Today’s column concludes the discussion on fiscal break-even prices for crude oil, introduced three weeks ago on November 13. To recall, that topic was introduced under the rubric of a broader one: on the cost-price relation, which might emerge in Guyana’s coming time of oil and gas production and export (possibly around 2025). Readers should be further reminded that this broader topic was itself introduced as the third of four dynamic considerations, I intend to engage in this series concerning Guyana’s emergent petroleum sector.
The two previous topics already addressed are: firstly the physical/ecological characteristics of the natural gas and oil discovery (on October 9); and secondly, the configuration of ownership – control – organizational responsibility for producing and exporting products based on the Guyana discovery (on October 16). The remaining (fourth) topic is yet to be addressed. And, this will be done next week.
Limitations of fiscal break-even analysis
To complete the appraisal of fiscal break-even price analysis, it would be useful if I were to highlight some major conceptual limitations of this type of financial analysis. This is attempted in this section.
Financial analysts and economists stress the following: first, fiscal break-even price analysis is intrinsically limited, because it focuses exclusively on the supply-side (cost) determination of price; treating demand as a second-order condition for the determination of this price. In truth, the determination of all prices requires both supply and demand factors to be analyzed.

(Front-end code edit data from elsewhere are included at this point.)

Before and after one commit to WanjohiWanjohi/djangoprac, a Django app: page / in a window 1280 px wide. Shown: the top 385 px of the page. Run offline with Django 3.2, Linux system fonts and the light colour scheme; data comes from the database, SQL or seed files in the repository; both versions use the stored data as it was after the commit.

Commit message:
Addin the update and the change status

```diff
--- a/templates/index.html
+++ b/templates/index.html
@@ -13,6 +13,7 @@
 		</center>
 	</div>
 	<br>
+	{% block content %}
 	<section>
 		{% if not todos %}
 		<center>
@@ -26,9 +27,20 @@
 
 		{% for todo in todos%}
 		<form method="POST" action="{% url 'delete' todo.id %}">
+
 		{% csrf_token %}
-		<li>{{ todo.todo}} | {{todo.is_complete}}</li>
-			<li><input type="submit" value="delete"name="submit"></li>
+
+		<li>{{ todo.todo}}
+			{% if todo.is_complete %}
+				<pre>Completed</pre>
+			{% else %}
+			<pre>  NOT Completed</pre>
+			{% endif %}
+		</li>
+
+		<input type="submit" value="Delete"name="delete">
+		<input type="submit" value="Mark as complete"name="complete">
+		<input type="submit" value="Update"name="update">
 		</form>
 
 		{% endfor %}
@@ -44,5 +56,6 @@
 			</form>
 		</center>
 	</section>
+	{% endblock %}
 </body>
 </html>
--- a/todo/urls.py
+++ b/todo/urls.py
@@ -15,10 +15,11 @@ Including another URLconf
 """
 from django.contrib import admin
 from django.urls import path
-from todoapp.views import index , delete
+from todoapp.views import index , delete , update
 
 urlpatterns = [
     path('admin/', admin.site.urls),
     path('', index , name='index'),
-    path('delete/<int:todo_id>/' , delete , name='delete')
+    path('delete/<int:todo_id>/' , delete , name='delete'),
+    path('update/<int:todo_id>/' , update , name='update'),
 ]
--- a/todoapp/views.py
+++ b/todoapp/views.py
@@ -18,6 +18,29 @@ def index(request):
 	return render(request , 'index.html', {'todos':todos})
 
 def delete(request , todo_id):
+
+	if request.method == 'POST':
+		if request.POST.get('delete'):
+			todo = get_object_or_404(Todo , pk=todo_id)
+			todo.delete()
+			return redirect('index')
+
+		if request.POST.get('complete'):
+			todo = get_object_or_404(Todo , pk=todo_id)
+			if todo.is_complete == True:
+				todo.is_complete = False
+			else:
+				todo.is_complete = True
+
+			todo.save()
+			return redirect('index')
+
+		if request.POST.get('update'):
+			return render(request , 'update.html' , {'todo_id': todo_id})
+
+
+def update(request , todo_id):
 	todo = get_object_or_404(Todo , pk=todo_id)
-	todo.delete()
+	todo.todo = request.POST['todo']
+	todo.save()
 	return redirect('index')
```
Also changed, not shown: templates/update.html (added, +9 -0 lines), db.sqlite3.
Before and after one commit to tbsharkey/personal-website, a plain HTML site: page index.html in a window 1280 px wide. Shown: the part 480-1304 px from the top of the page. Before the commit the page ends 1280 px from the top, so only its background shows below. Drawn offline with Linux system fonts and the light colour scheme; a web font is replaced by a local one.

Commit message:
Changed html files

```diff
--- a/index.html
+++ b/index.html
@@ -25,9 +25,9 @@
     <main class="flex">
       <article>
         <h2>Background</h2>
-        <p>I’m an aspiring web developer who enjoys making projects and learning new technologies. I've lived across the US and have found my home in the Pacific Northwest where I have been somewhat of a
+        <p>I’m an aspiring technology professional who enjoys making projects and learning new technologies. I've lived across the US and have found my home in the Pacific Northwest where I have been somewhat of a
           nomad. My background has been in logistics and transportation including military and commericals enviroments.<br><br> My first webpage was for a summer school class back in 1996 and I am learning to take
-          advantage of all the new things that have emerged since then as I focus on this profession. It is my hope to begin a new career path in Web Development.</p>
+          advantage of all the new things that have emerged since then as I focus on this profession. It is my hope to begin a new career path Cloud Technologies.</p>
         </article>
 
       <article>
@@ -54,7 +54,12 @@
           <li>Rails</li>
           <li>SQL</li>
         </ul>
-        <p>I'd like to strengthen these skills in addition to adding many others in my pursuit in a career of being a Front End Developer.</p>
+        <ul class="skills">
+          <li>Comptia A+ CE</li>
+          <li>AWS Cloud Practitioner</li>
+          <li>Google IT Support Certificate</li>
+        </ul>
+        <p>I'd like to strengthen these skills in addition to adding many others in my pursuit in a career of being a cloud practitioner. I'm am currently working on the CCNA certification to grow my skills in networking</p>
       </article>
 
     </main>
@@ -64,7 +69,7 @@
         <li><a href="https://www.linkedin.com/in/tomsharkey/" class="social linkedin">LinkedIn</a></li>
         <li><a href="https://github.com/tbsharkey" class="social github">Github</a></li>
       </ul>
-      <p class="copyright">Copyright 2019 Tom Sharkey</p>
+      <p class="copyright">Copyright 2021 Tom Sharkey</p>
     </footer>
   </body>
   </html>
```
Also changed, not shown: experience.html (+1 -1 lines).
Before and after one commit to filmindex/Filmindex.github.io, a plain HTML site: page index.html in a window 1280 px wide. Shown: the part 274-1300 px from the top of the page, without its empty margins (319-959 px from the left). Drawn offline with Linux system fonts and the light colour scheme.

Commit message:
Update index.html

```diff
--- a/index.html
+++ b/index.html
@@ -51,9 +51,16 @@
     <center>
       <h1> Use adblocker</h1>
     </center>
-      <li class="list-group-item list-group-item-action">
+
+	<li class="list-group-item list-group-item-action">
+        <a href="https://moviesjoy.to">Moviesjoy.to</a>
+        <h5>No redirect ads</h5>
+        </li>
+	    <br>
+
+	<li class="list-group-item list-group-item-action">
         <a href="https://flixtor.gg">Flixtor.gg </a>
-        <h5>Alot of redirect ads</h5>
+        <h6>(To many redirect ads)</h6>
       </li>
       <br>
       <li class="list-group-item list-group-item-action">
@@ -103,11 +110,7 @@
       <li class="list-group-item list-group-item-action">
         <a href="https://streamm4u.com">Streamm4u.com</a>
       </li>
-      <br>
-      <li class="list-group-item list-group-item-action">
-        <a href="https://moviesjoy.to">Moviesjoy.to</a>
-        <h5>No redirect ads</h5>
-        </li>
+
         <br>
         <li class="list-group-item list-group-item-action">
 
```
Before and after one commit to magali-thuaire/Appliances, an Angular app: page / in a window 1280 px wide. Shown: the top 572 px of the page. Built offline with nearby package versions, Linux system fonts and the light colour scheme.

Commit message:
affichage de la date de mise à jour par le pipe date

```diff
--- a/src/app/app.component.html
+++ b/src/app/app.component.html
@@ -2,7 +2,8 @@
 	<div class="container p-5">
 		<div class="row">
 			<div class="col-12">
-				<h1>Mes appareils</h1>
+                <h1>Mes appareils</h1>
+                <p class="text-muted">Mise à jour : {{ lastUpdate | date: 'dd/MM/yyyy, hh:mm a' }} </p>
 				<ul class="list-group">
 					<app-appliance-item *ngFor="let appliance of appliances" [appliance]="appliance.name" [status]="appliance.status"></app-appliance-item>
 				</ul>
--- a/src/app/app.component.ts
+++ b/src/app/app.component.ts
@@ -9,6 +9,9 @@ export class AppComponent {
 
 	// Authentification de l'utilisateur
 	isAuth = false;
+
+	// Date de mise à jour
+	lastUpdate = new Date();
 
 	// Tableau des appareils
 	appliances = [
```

Second, in the treatment of fixed cost, break-even price analysis assumes such cost is completely fixed. That is, it does not change during the period of analysis. However, this holds true only for the very short-run. Beyond this time frame, there is opportunity for the scale of production to change and consequently the shape of the cost function (supply) thereby impacting on both fixed and variable cost.
Third, analysts further argue, break-even analysis assumes a linear cost function. This means variable cost per unit of output is held constant throughout the likely range of crude oil sales, which is utilized for purposes of calculating fiscal break-even prices. This assumed linearity of the variable cost function is quite restrictive.
Fourth, all crude oil suppliers have access to stocks (inventories), which they utilize to smooth imbalances between demand and supply. Fiscal break-even analysis however, ignores stocks (inventories) by holding (implicitly or explicitly) the condition that stocks (inventories) maintain a constant relation to output.
Finally, there is the further assumption that, if other products (typically chemicals) are produced and sold together with crude oil and natural gas, these ‘other’ sales also maintain a constant ratio to sales of crude oil and natural gas for the period when the fiscal break-even price is being determined.
Readers should not conclude from these highlighted limitations that break-even price analyses are worthless. To the contrary, such analyses have value for strategic national planning and budgetary decision-making. The above critique basically advises great caution and prudence in the practical utilization of this analysis.
Following on the observations made above, it should be noted that the literature on this topic also offers several advances which Guyana should seek to apply as the authorities advance fiscal break-even analysis in national and sectoral (natural gas and oil) analysis, planning, and decision-making, going forward. This section identifies a few of these proposals.
One set of these observations speaks to the need for employing greater transparency when estimating and forecasting fiscal break-even prices for Guyana’s petroleum sector. There is considerable criticism today of the way this type of analysis is being conducted. Some analysts go as far as claiming there is deliberate deception with the aim of impacting market outcomes. The frequent revisions of such estimates, with little or no detailed explanations of why these revisions are taking place, give credence to this distrust. And, in turn, this distrust reduces the operational value of such variables in the global energy market. When revisions of target break-even prices are made, detailed explanations of why these have become necessary should be provided, but generally this is not done.
Another concern is that analysts of fiscal break-even prices do not place enough emphasis on related inputs. Thus in countries like Guyana analysts underestimate the following: 1) impacts national exchange rate changes have on the value in domestic currency of the spending power of any given fiscal break-even price; 2) complications generated by national indebtedness (sovereign debt/ GDP ratio); 3) the impact of non-oil revenue yields on the national budget; and 4) the presence of huge phantom or shadow economies when fixing target break-even prices for the petroleum sector.
This list can be readily extended, but sufficient has been identified here, to make clear that the particular structural features of Guyana’s political economy should be central to the determination of its target fiscal break-even price.
Finally, there are intrinsic methodological features that require explicit attention. These include 1) more precise treatment of uncertainty, in what is essentially an exercise in the realm of uncertainty. This means features such as sensitivity analysis and bands have to be incorporated into the traditional exercises; as well as 2) non-macroeconomic indicators, such as the role of state corporations.
Such changes would be best attempted if Guyana, through its international contacts, sought to play a coordinating role in promoting broader international cooperation in pursuing the standardization of the calculation and application of fiscal break-even analysis for the petroleum sector.
This wraps up the discussion of fiscal break-even prices. Next week I address the geo-political issues posed by the Venezuela border threat before moving on to the next topic for consideration within this series. That topic is the movement from Guyana’s ‘discovery’ of oil and natural gas, to their production and export in coming years.